WASHINGTON D.C. (Dec. 25, 2008) – The nation’s largest organizations of professional real estate appraisers – the Appraisal Institute, American Society of Appraisers, American Society of Farm Managers and Rural Appraisers, and the National Association of Independent Fee Appraisers – issued the following statement today in reaction to the revised Home Valuation Code of Conduct (Appraisal Code) released by the Federal Housing Finance Agency and Fannie Mae and Freddie Mac:
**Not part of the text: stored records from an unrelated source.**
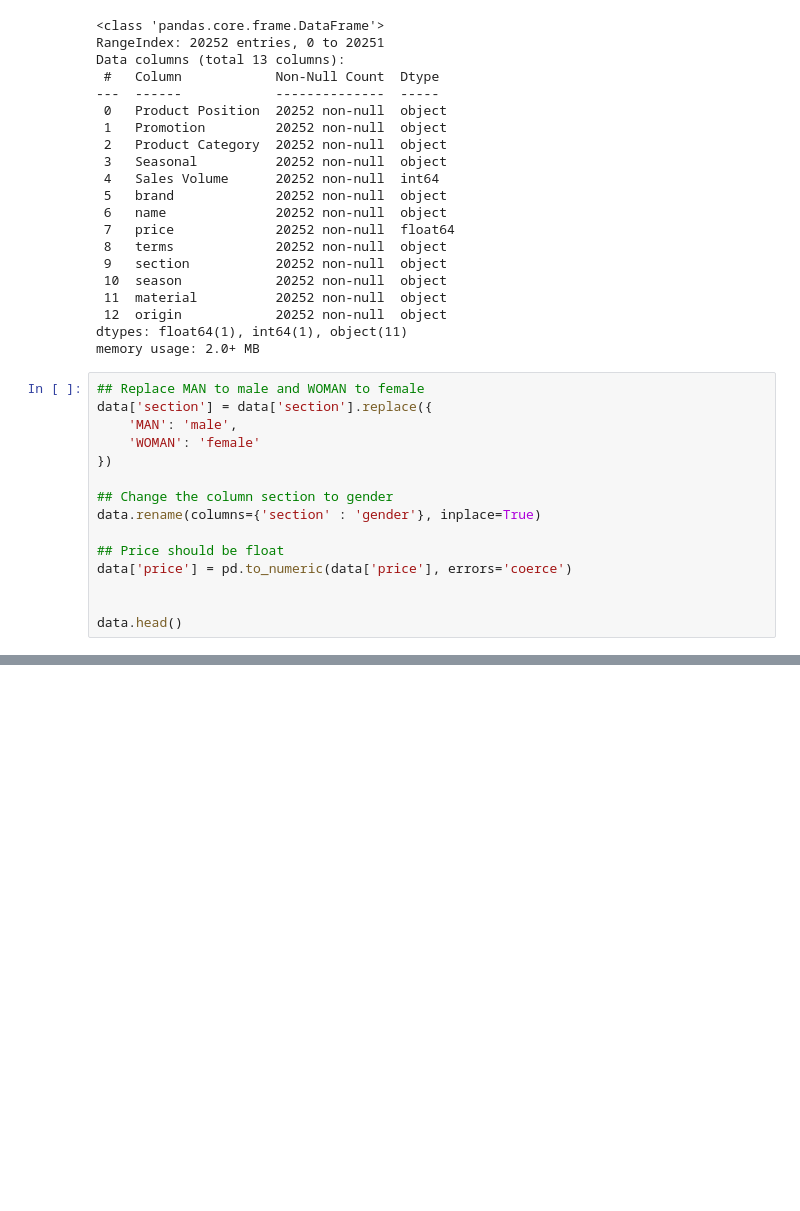
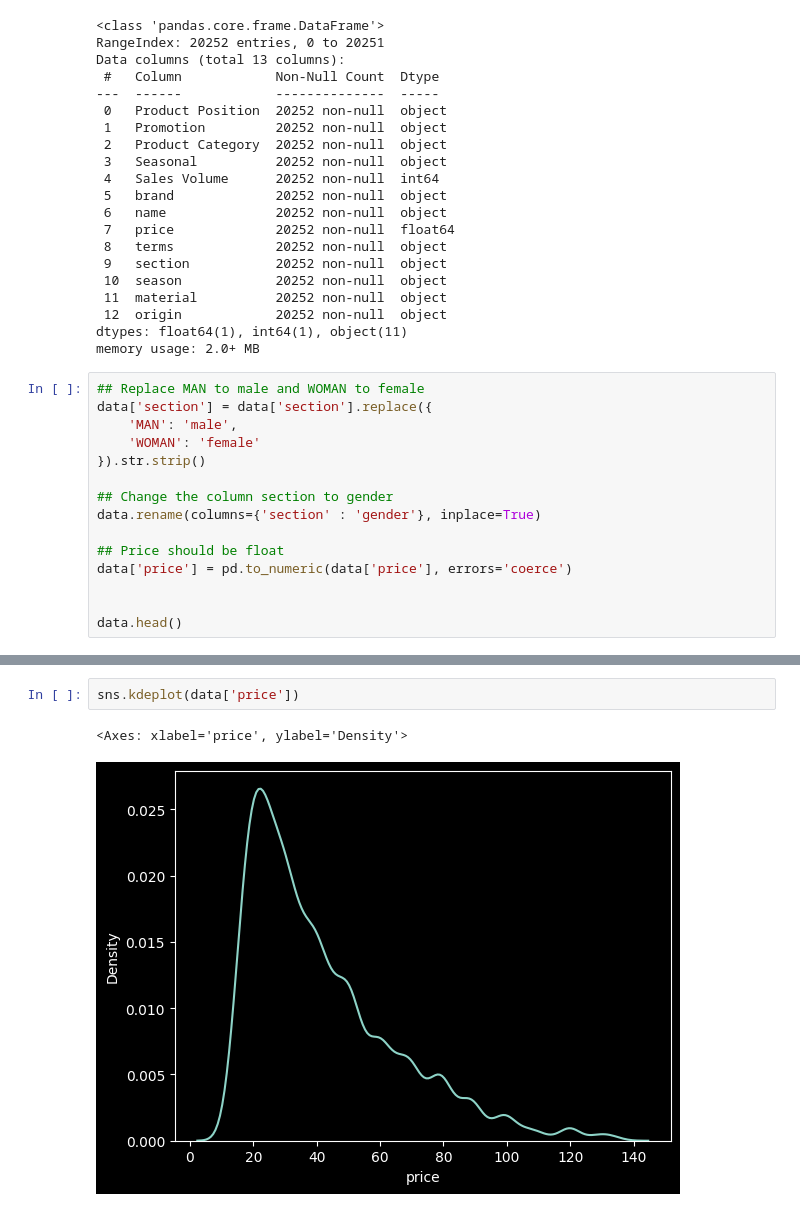
Before and after one commit to sumeet-016/Business-Sales-Data-Analysis-and-Prediction, a Jupyter notebook: DataAnalysis.ipynb, the cells around one changed output, grey strips where cells are left out. Drawn from its saved outputs; the diff is of its cells as text; blank space fills up the shorter version.

Commit message:
Data Cleaning

```diff
--- a/DataAnalysis.ipynb
+++ b/DataAnalysis.ipynb
@@ -172,7 +172,7 @@ memory usage: 2.0+ MB
 data['section'] = data['section'].replace({
     'MAN': 'male',
     'WOMAN': 'female'
-})
+}).str.strip()
 
 ## Change the column section to gender
 data.rename(columns={'section' : 'gender'}, inplace=True)
@@ -189,3 +189,8 @@ data.head()
 | 2 | End-cap | Yes | clothing | Yes | 1168 | Zara | SLIM FIT SUIT JACKET | 71.95 | ... |
 | 3 | Aisle | Yes | clothing | No | 1348 | Zara | STRETCH SUIT JACKET | 30.99 | ... |
 | 4 | End-cap | Yes | clothing | Yes | 1602 | Zara | DOUBLE FACED JACKET | 22.99 | ... |
+# %%
+sns.kdeplot(data['price'])
+# %% [output]
+<Axes: xlabel='price', ylabel='Density'>
+[figure, added]
```
Also changed, not shown: parts of 2 cells of this notebook.
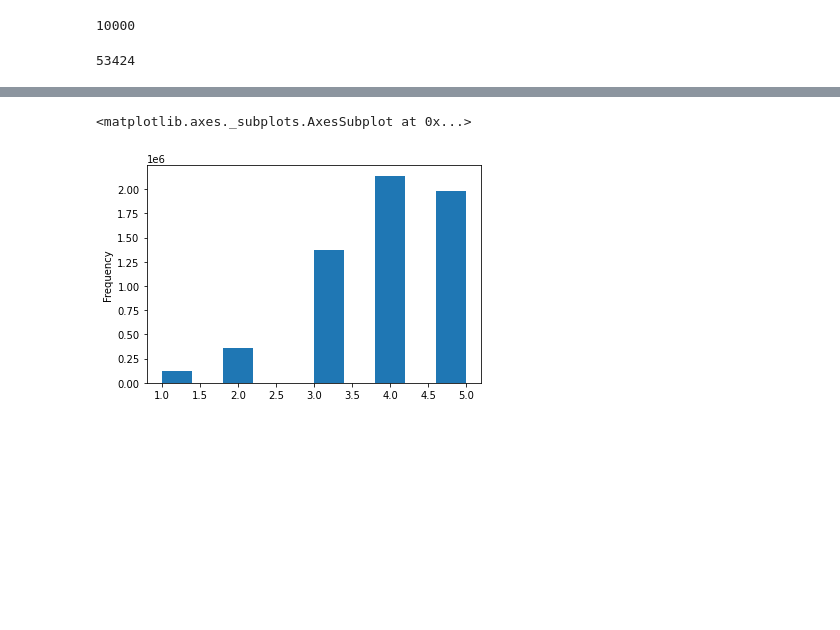
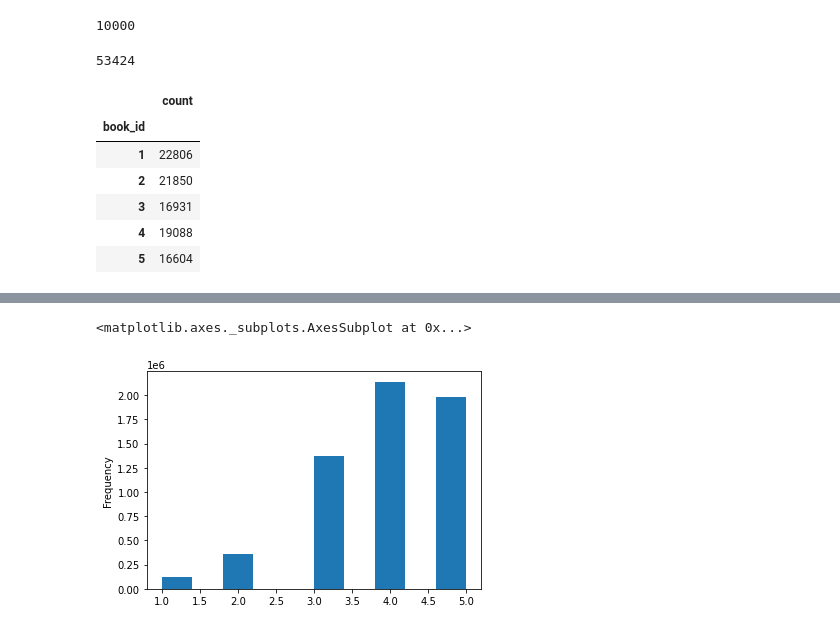
Before and after one commit to tiago-nogueira/sistema-de-recomendacao, a Jupyter notebook: Análise_exploratória.ipynb, the cells around one changed output, grey strips where cells are left out. Drawn from its saved outputs; the diff is of its cells as text; code cells hidden in the pictures; blank space fills up the shorter version.

```diff
--- a/Análise_exploratória.ipynb
+++ b/Análise_exploratória.ipynb
@@ -49,3 +49,14 @@ ratings['book_id'].nunique()
 ratings['user_id'].nunique()
 # %% [output]
 53424
+# %%
+cont = ratings.groupby('book_id')['rating'].agg(['count'])
+cont.head()
+# %% [output]
+|  | count |
+| book_id |  |
+| 1 | 22806 |
+| 2 | 21850 |
+| 3 | 16931 |
+| 4 | 19088 |
+| 5 | 16604 |
```
Also changed, not shown: parts of 9 cells of this notebook.
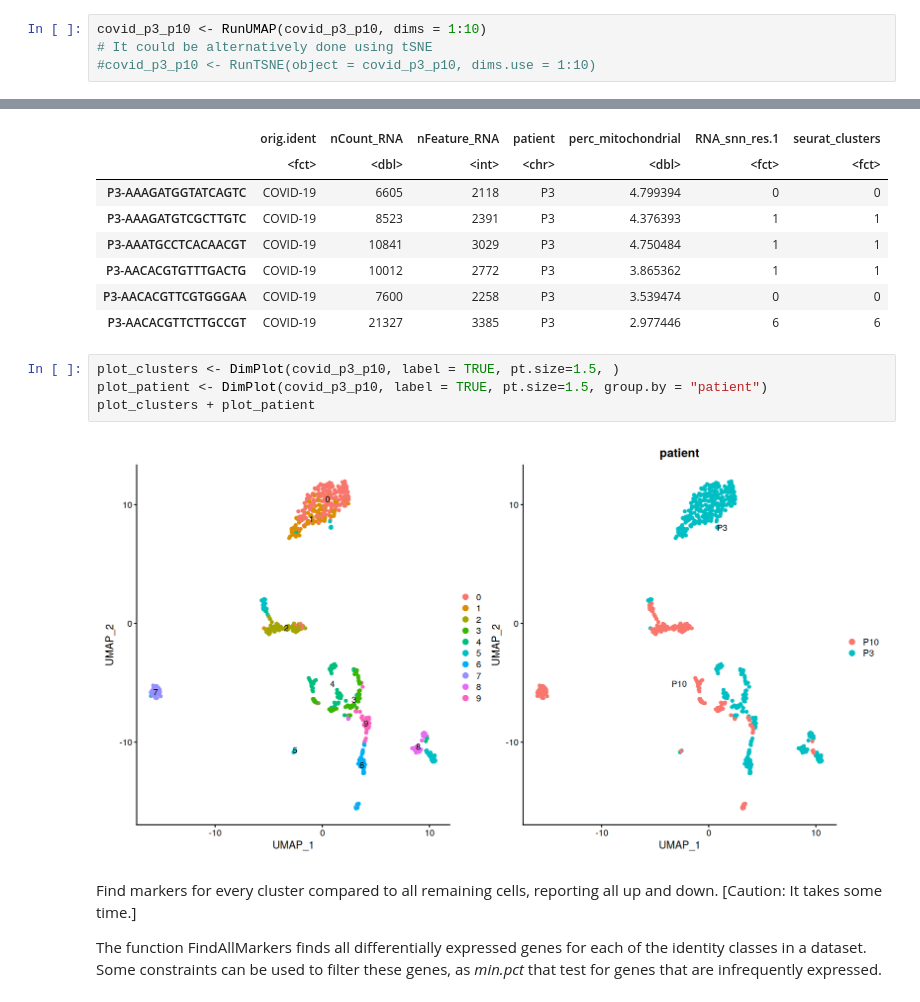
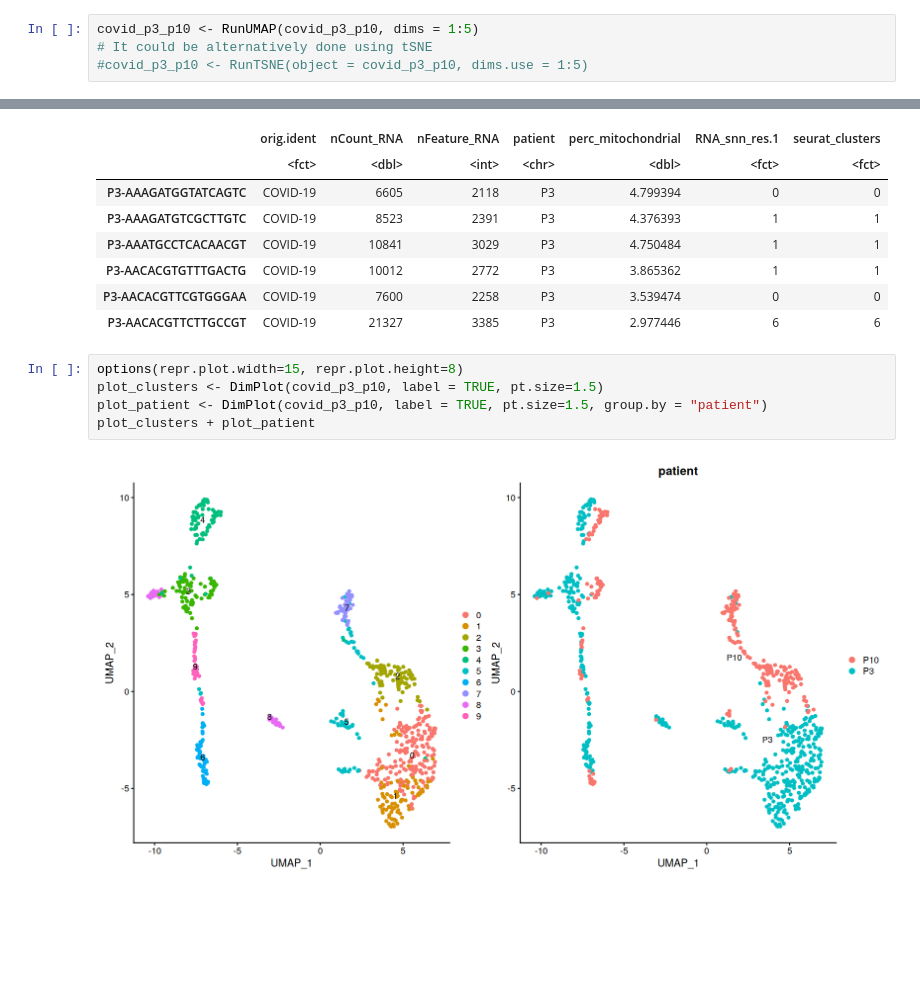
Before and after one commit to waldeyr/single_cell_analysis, a Jupyter notebook: Single_Cell_RNA_Seq.ipynb, the cells around one changed output, grey strips where cells are left out. Drawn from its saved outputs; the diff is of its cells as text; blank space fills up the shorter version.

```diff
--- a/Single_Cell_RNA_Seq.ipynb
+++ b/Single_Cell_RNA_Seq.ipynb
@@ -247,7 +265,7 @@ Uniform Manifold Approximation and Projection (UMAP) is a dimensional reduction
 
 [Caution: It takes some time.]
 # %%
-covid_p3_p10 <- RunUMAP(covid_p3_p10, dims = 1:10)
+covid_p3_p10 <- RunUMAP(covid_p3_p10, dims = 1:5)
 # It could be alternatively done using tSNE
-#covid_p3_p10 <- RunTSNE(object = covid_p3_p10, dims.use = 1:10)
+#covid_p3_p10 <- RunTSNE(object = covid_p3_p10, dims.use = 1:5)
 # %% [output]
@@ -283,12 +301,9 @@ A data.frame: 6 × 7
 | P3-AACACGTTCGTGGGAA | COVID-19 | 7600 | 2258 | P3 | 3.539474 | 0 | 0 |
 | P3-AACACGTTCTTGCCGT | COVID-19 | 21327 | 3385 | P3 | 2.977446 | 6 | 6 |
 # %%
-plot_clusters <- DimPlot(covid_p3_p10, label = TRUE, pt.size=1.5, )
+options(repr.plot.width=15, repr.plot.height=8)
+plot_clusters <- DimPlot(covid_p3_p10, label = TRUE, pt.size=1.5)
 plot_patient <- DimPlot(covid_p3_p10, label = TRUE, pt.size=1.5, group.by = "patient")
 plot_clusters + plot_patient
 # %% [output]
-[figure, old version]
+[figure, new version]
-# %% [markdown]
-Find markers for every cluster compared to all remaining cells, reporting all up and down. \[Caution: It takes some time.\]
-
-The function FindAllMarkers finds all differentially expressed genes for each of the identity classes in a dataset. Some constraints can be used to filter these genes, as *min.pct* that test for genes that are infrequently expressed.
```
Also changed, not shown: parts of 23 cells of this notebook.
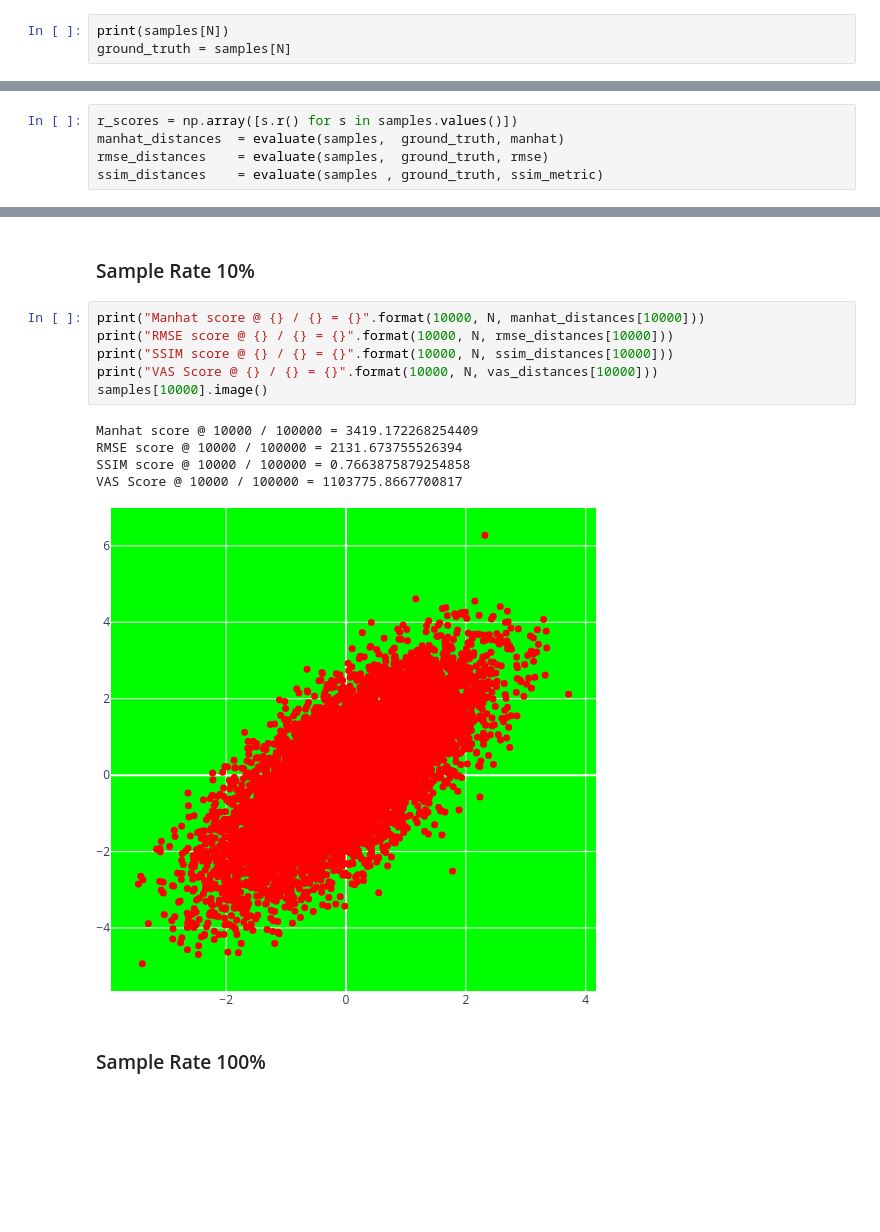
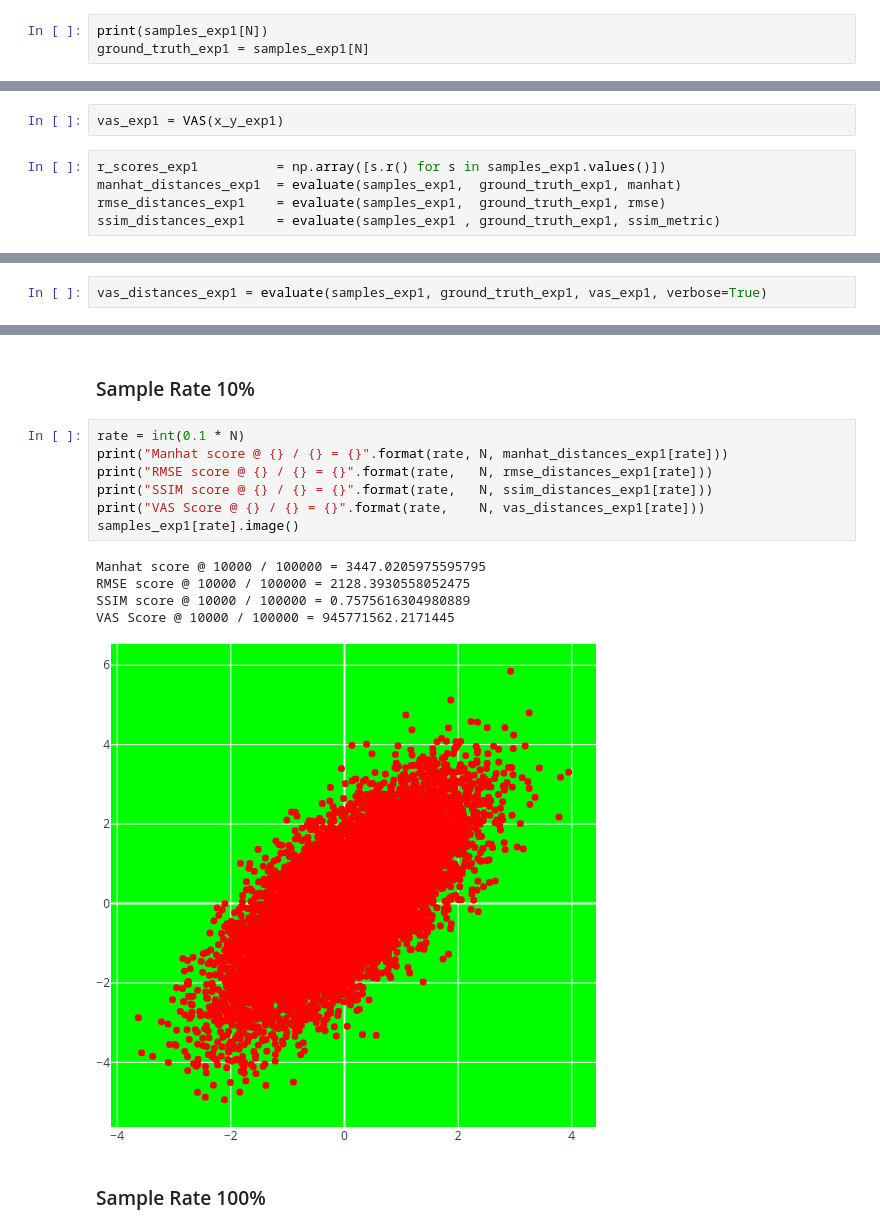
Before and after one commit to EricMartin827/QuickScatter, a Jupyter notebook: R-Space.ipynb, the cells around one changed output, grey strips where cells are left out. Saved outputs shown, nothing was run; the diff lists cells and outputs as text; blank space fills up the shorter version.

```diff
--- a/R-Space.ipynb
+++ b/R-Space.ipynb
@@ -359,8 +352,8 @@ Building Sample 80000 of 100000
 Building Sample 90000 of 100000
 Building Sample 100000 of 100000
 # %%
-print(samples[N])
-ground_truth = samples[N]
+print(samples_exp1[N])
+ground_truth_exp1 = samples_exp1[N]
 # %% [output]
 Sample (100000, 2). K = 100000
 # %%
@@ -370,5 +362,7 @@ vas = VAS(full_data=x_y)
+# %%
+vas_exp1 = VAS(x_y_exp1)
 # %%
-r_scores = np.array([s.r() for s in samples.values()])
-manhat_distances  = evaluate(samples,  ground_truth, manhat)
-rmse_distances    = evaluate(samples,  ground_truth, rmse)
-ssim_distances    = evaluate(samples , ground_truth, ssim_metric)
+r_scores_exp1          = np.array([s.r() for s in samples_exp1.values()])
+manhat_distances_exp1  = evaluate(samples_exp1,  ground_truth_exp1, manhat)
+rmse_distances_exp1    = evaluate(samples_exp1,  ground_truth_exp1, rmse)
+ssim_distances_exp1    = evaluate(samples_exp1 , ground_truth_exp1, ssim_metric)
@@ -394,0 +387,2 @@ Measuring VAS for Sample (20000, 2). K = 20000 with respect to Sample (100000, 2
+# %%
+vas_distances_exp1 = evaluate(samples_exp1, ground_truth_exp1, vas_exp1, verbose=True)
@@ -473,17 +491,18 @@ VAS Score @ 1000 / 100000 = 3.1036328164452496e+23
 # %% [markdown]
 ### Sample Rate 10%
 # %%
-print("Manhat score @ {} / {} = {}".format(10000, N, manhat_distances[10000]))
-print("RMSE score @ {} / {} = {}".format(10000, N, rmse_distances[10000]))
-print("SSIM score @ {} / {} = {}".format(10000, N, ssim_distances[10000]))
-print("VAS Score @ {} / {} = {}".format(10000, N, vas_distances[10000]))
-samples[10000].image()
+rate = int(0.1 * N)
+print("Manhat score @ {} / {} = {}".format(rate, N, manhat_distances_exp1[rate]))
+print("RMSE score @ {} / {} = {}".format(rate,   N, rmse_distances_exp1[rate]))
+print("SSIM score @ {} / {} = {}".format(rate,   N, ssim_distances_exp1[rate]))
+print("VAS Score @ {} / {} = {}".format(rate,    N, vas_distances_exp1[rate]))
+samples_exp1[rate].image()
 # %% [output]
-Manhat score @ 10000 / 100000 = 3419.172268254409
-RMSE score @ 10000 / 100000 = 2131.673755526394
-SSIM score @ 10000 / 100000 = 0.7663875879254858
-VAS Score @ 10000 / 100000 = 1103775.8667700817
+Manhat score @ 10000 / 100000 = 3447.0205975595795
+RMSE score @ 10000 / 100000 = 2128.3930558052475
+SSIM score @ 10000 / 100000 = 0.7575616304980889
+VAS Score @ 10000 / 100000 = 945771562.2171445
-[figure, old version]
+[figure, new version]
 # %% [markdown]
 ### Sample Rate 100%
 # %%
```
Also changed, not shown: parts of 109 cells of this notebook.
"Now that Fannie Mae and Freddie Mac have taken steps to improve appraisal quality by establishing an Appraisal Code, we suggest lenders set their policies to use the most competent appraisers available. Now, more than ever, we need to return to the time-tested process of choosing appraisers based on quality, not price. We firmly believe that the best and most efficient way for lenders to identify competent appraisers is to seek out those with advanced education, experience and credentials, including professional appraisal designations.
"We are reviewing the revised Appraisal Code to study its impact on the appraisal profession and the mortgage lending industry. While we applaud the thrust of the Appraisal Code to increase appraisal independence, we have continuing concerns that certain elements are at odds with the goal of obtaining competently prepared appraisals, specifically, provisions that place increasing reliance on unregulated appraisal management companies. Like much of the mortgage industry during the years that led up to the current housing crisis, these entities are unregulated. Further, the current business model of many appraisal management companies places appraisal quality last, while shifting the cost of appraisal management services to the consumer without any disclosure.
"For many years after the Great Depression, lenders sought out competent appraisers as a central component of risk management activities. This system worked. Unfortunately, those tables turned in recent years, as the lending industry became dominated by loan production and computerized risk management.
"Therefore, we – the nation’s largest organizations of professional real estate appraisers – pledge to work with Congress to reestablish and emphasize the fundamentals of collateral valuation as it reviews the future direction of the mortgage lending industry in 2009"